Paddling with a psalm in mind
Many times during our journey the phrase Mr. Truman quoted from the 23rd Psalm came to mind: "He leadeth me beside the still waters."
Sometimes the thought was prompted by a desperate desire for still waters, sometimes by an appreciation of them. For a canoeist out here, still waters are about as close to heaven as you can get with a paddle still in your hands.
In contrast, the most unforgiving obstacle that imprisons many canoeists in this wilderness isn't the tide, or alligators, or overgrown mangroves. It is wind.
On the ninth day of our trip, we face a six-mile paddle across open water known for its dangerous whitecaps. The weather forecast calls for 20 mile-per-hour wind directly in our faces - setting the stage for extremely difficult paddling.

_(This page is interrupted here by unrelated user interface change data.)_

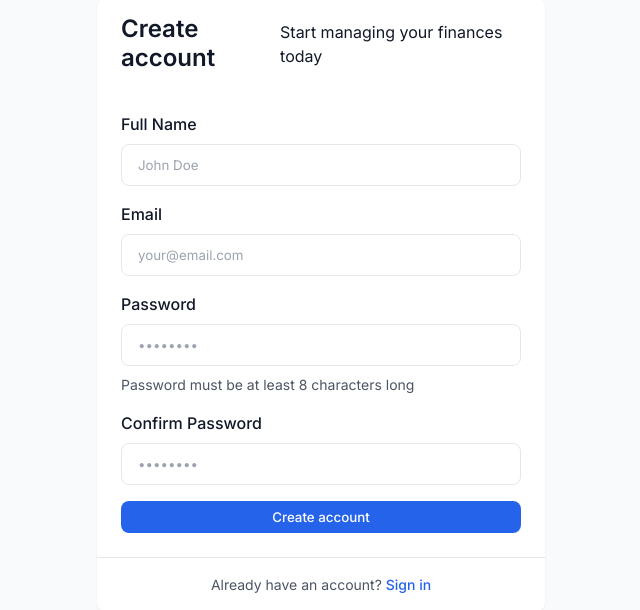
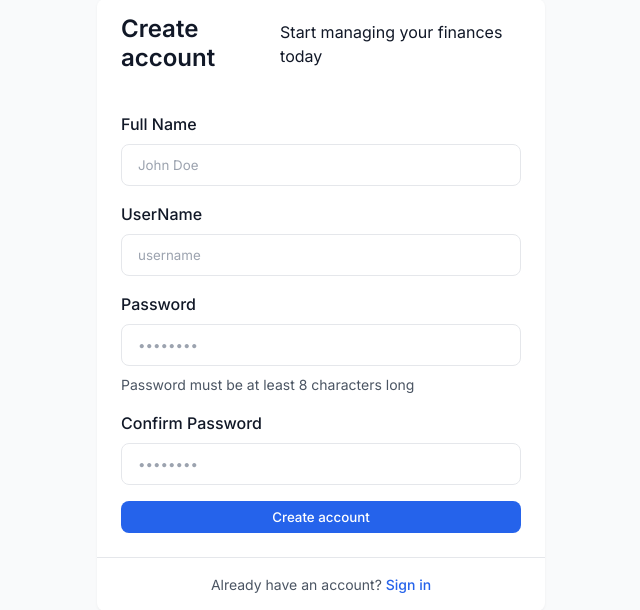
Before and after one commit to Keerthi-Vijaibabu/Expense_tracker, a Flask app: page /register in a window 1280 px wide. Shown: the part 103-713 px from the top of the page, without its empty margins (319-959 px from the left). Run offline with Flask 3, Linux system fonts and the light colour scheme.

Commit message:
Committed on 7th

```diff
--- a/app.py
+++ b/app.py
@@ -33,9 +33,10 @@ def login():
 def register():
     error = None
     if request.method == 'POST':
+        full_name = request.form['name'].strip()
         username = request.form['username'].strip()
-        password = request.form['password']
-        confirm = request.form['confirmPassword']
+        password = request.form['password'].strip()
+        confirm = request.form['confirmPassword'].strip()
 
         # Check if passwords match
         if password != confirm:
@@ -46,7 +47,7 @@ def register():
             if cursor.fetchone():
                 error = "Username already exists"
             else:
-                cursor.execute("INSERT INTO users (username, password) VALUES (%s, %s)", (username, password))
+                cursor.execute("INSERT INTO users (username, password, name) VALUES (%s, %s, %s)", (username, password, full_name))
                 db.commit()
                 return redirect('/login')
 
--- a/templates/register.html
+++ b/templates/register.html
@@ -97,12 +97,12 @@
                 />
               </div>
               <div class="form-group">
-                <label for="email">Email</label>
+                <label for="username">UserName</label>
                 <input
-                  type="email"
-                  id="email"
+                  type="text"
+                  id="username"
                   class="form-input"
-                  placeholder="your@email.com"
+                  placeholder="username"
                   required
                 />
               </div>
```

As we set up camp at South Joe River, it is already blowing hard. We rig a tarp as a wind block to prevent our gear from being swept away. Over dinner, we discuss our prospects for crossing the appropriately named Whitewater Bay.
A group of park rangers tried this same crossing last winter but had to turn back and wait for calmer weather. Strong winds in south Florida can last several days. I'm worried that if we swamp while trying to cross, we'll be swept into mangrove shoreline and pinned by the wind against barnacle-encrusted roots.
I toss and turn in my sleeping bag all night to the sound of the rigged tarp flapping. At 4 a.m. I am awake and listening. The wind begins to drop, slightly. I scan the surface of the bay. These aren't exactly the "still waters" promised in the 23rd Psalm, but I'm thinking they'll do just fine today.
A gusty paddle home
By 5 a.m. we are on the water under a canopy of glittering stars. A meteorite streaks across the sky. To our southeast a red beacon atop the radio tower at Flamingo comes into view through the mangroves.
"That's where we're going," I tell Bob.
By dawn we are well out in the bay. The wind rises with the sun. It lifts the water into heavy chop, and then whitecaps begin to appear. They slap and toss our canoes, sending spray into the air. The gusts roar in our ears, a sound like paper ripping.
But there is no stopping us.
At 9:30 a.m. we are safe behind the high mangrove trees that shelter Tarpon Creek from all but the gentlest breeze. The silence embraces us.
Although we are physically exhausted, in a deeper way our journey across the Everglades has left us refreshed, inspired, and filled with gratitude for this vast, wild place. We have several miles yet to paddle, but now the only sound we hear is the gurgle at our bows, as we glide home on waters perfectly still.
* Earlier parts ran Dec. 5, Dec. 9, Dec. 11, Dec. 16, and Dec. 18.